That is one of their main selling points, no thermodynamic cycle. It is all direct conversion, though I think he may have his HV electronics priced a bit low.


So these guys are claiming a working practical hot fusion reactor that costs less than a bunch of copper coil.

Yet somewhow, other groups will billion dollar funding can't get it to work.

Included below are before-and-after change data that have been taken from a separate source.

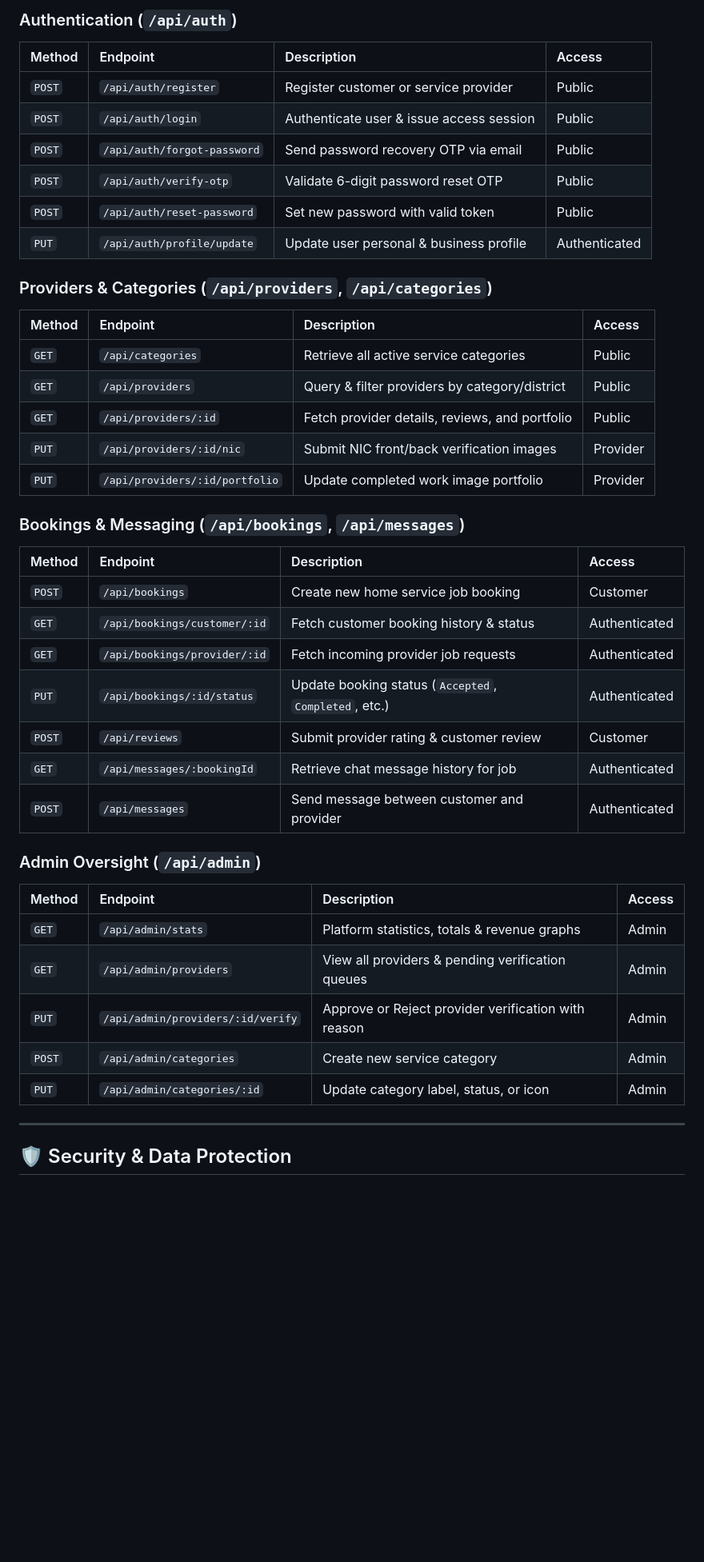
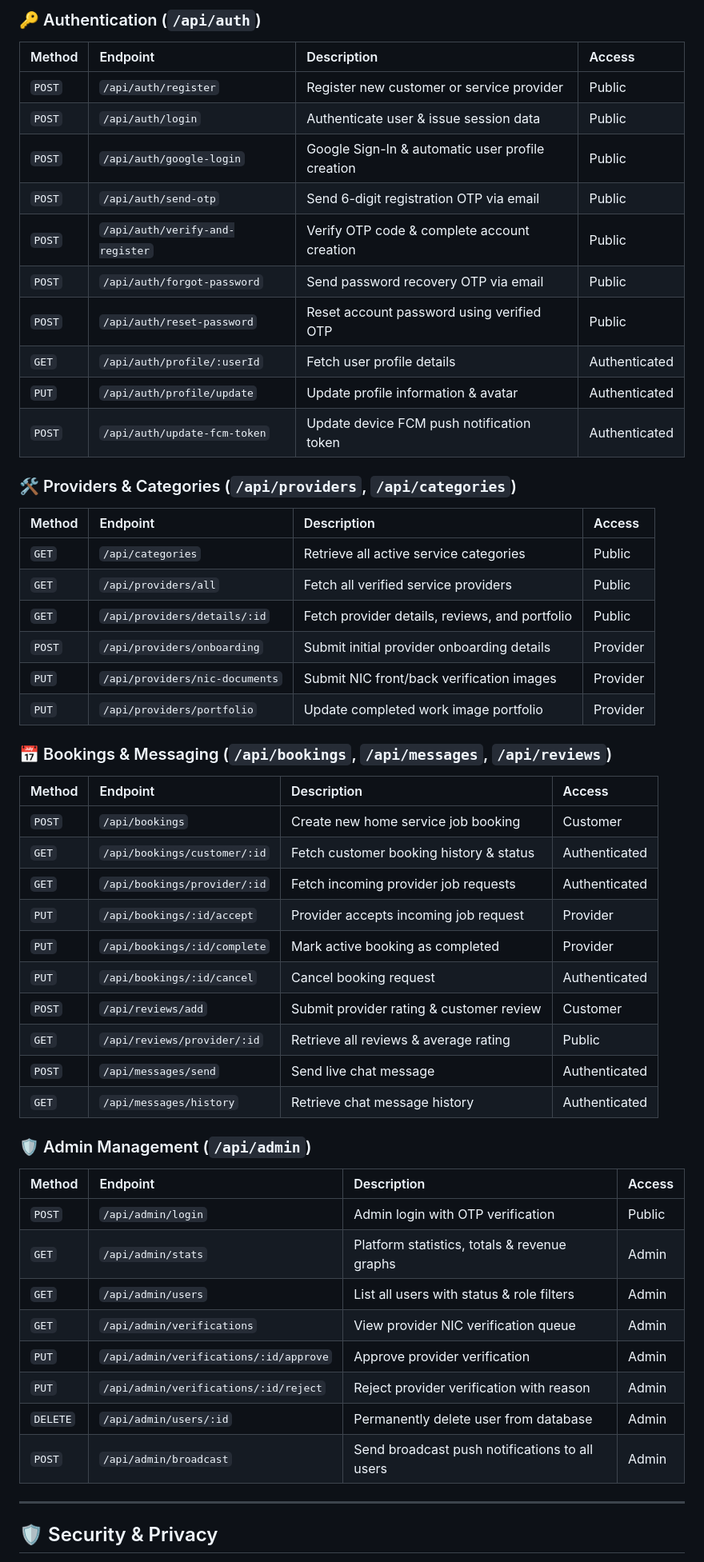
Before and after one commit to umindudinal/Ape-Baas, a Markdown page: README.md, the part around one of its changes. Shown at 80% size. Rendered like a GitHub page; blank space fills up the shorter version.

```diff
--- a/README.md
+++ b/README.md
@@ -295,44 +322,55 @@ FIREBASE_SERVICE_ACCOUNT_PATH=./config/firebase-service-account.json
 
-### Authentication (`/api/auth`)
+### 🔑 Authentication (`/api/auth`)
 | Method | Endpoint | Description | Access |
 | :--- | :--- | :--- | :--- |
-| `POST` | `/api/auth/register` | Register customer or service provider | Public |
-| `POST` | `/api/auth/login` | Authenticate user & issue access session | Public |
+| `POST` | `/api/auth/register` | Register new customer or service provider | Public |
+| `POST` | `/api/auth/login` | Authenticate user & issue session data | Public |
+| `POST` | `/api/auth/google-login` | Google Sign-In & automatic user profile creation | Public |
+| `POST` | `/api/auth/send-otp` | Send 6-digit registration OTP via email | Public |
+| `POST` | `/api/auth/verify-and-register` | Verify OTP code & complete account creation | Public |
 | `POST` | `/api/auth/forgot-password` | Send password recovery OTP via email | Public |
-| `POST` | `/api/auth/verify-otp` | Validate 6-digit password reset OTP | Public |
-| `POST` | `/api/auth/reset-password` | Set new password with valid token | Public |
-| `PUT` | `/api/auth/profile/update` | Update user personal & business profile | Authenticated |
+| `POST` | `/api/auth/reset-password` | Reset account password using verified OTP | Public |
+| `GET` | `/api/auth/profile/:userId` | Fetch user profile details | Authenticated |
+| `PUT` | `/api/auth/profile/update` | Update profile information & avatar | Authenticated |
+| `POST` | `/api/auth/update-fcm-token` | Update device FCM push notification token | Authenticated |
 
-### Providers & Categories (`/api/providers`, `/api/categories`)
+### 🛠️ Providers & Categories (`/api/providers`, `/api/categories`)
 | Method | Endpoint | Description | Access |
 | :--- | :--- | :--- | :--- |
 | `GET` | `/api/categories` | Retrieve all active service categories | Public |
-| `GET` | `/api/providers` | Query & filter providers by category/district | Public |
-| `GET` | `/api/providers/:id` | Fetch provider details, reviews, and portfolio | Public |
-| `PUT` | `/api/providers/:id/nic` | Submit NIC front/back verification images | Provider |
-| `PUT` | `/api/providers/:id/portfolio` | Update completed work image portfolio | Provider |
+| `GET` | `/api/providers/all` | Fetch all verified service providers | Public |
+| `GET` | `/api/providers/details/:id` | Fetch provider details, reviews, and portfolio | Public |
+| `POST` | `/api/providers/onboarding` | Submit initial provider onboarding details | Provider |
+| `PUT` | `/api/providers/nic-documents` | Submit NIC front/back verification images | Provider |
+| `PUT` | `/api/providers/portfolio` | Update completed work image portfolio | Provider |
 
-### Bookings & Messaging (`/api/bookings`, `/api/messages`)
+### 📅 Bookings & Messaging (`/api/bookings`, `/api/messages`, `/api/reviews`)
 | Method | Endpoint | Description | Access |
 | :--- | :--- | :--- | :--- |
 | `POST` | `/api/bookings` | Create new home service job booking | Customer |
 | `GET` | `/api/bookings/customer/:id` | Fetch customer booking history & status | Authenticated |
 | `GET` | `/api/bookings/provider/:id` | Fetch incoming provider job requests | Authenticated |
-| `PUT` | `/api/bookings/:id/status` | Update booking status (`Accepted`, `Completed`, etc.) | Authenticated |
-| `POST` | `/api/reviews` | Submit provider rating & customer review | Customer |
-| `GET` | `/api/messages/:bookingId` | Retrieve chat message history for job | Authenticated |
-| `POST` | `/api/messages` | Send message between customer and provider | Authenticated |
+| `PUT` | `/api/bookings/:id/accept` | Provider accepts incoming job request | Provider |
+| `PUT` | `/api/bookings/:id/complete` | Mark active booking as completed | Provider |
+| `PUT` | `/api/bookings/:id/cancel` | Cancel booking request | Authenticated |
+| `POST` | `/api/reviews/add` | Submit provider rating & customer review | Customer |
+| `GET` | `/api/reviews/provider/:id` | Retrieve all reviews & average rating | Public |
+| `POST` | `/api/messages/send` | Send live chat message | Authenticated |
+| `GET` | `/api/messages/history` | Retrieve chat message history | Authenticated |
 
-### Admin Oversight (`/api/admin`)
+### 🛡️ Admin Management (`/api/admin`)
 | Method | Endpoint | Description | Access |
 | :--- | :--- | :--- | :--- |
+| `POST` | `/api/admin/login` | Admin login with OTP verification | Public |
 | `GET` | `/api/admin/stats` | Platform statistics, totals & revenue graphs | Admin |
-| `GET` | `/api/admin/providers` | View all providers & pending verification queues | Admin |
-| `PUT` | `/api/admin/providers/:id/verify` | Approve or Reject provider verification with reason | Admin |
-| `POST` | `/api/admin/categories` | Create new service category | Admin |
-| `PUT` | `/api/admin/categories/:id` | Update category label, status, or icon | Admin |
+| `GET` | `/api/admin/users` | List all users with status & role filters | Admin |
+| `GET` | `/api/admin/verifications` | View provider NIC verification queue | Admin |
+| `PUT` | `/api/admin/verifications/:id/approve` | Approve provider verification | Admin |
+| `PUT` | `/api/admin/verifications/:id/reject` | Reject provider verification with reason | Admin |
+| `DELETE` | `/api/admin/users/:id` | Permanently delete user from database | Admin |
+| `POST` | `/api/admin/broadcast` | Send broadcast push notifications to all users | Admin |
 
 ---
 
-## 🛡️ Security & Data Protection
+## 🛡️ Security & Privacy
 
```
Also changed, not shown: other parts of README.md (+147 -111 lines).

Gee whiz. Those thousands of the smartest scientists and engineers, from the world's finest national labs and universities, with billions of dollars already spent, working on hot fusion of many different forms, but can't get it done, must all be incompetent morons.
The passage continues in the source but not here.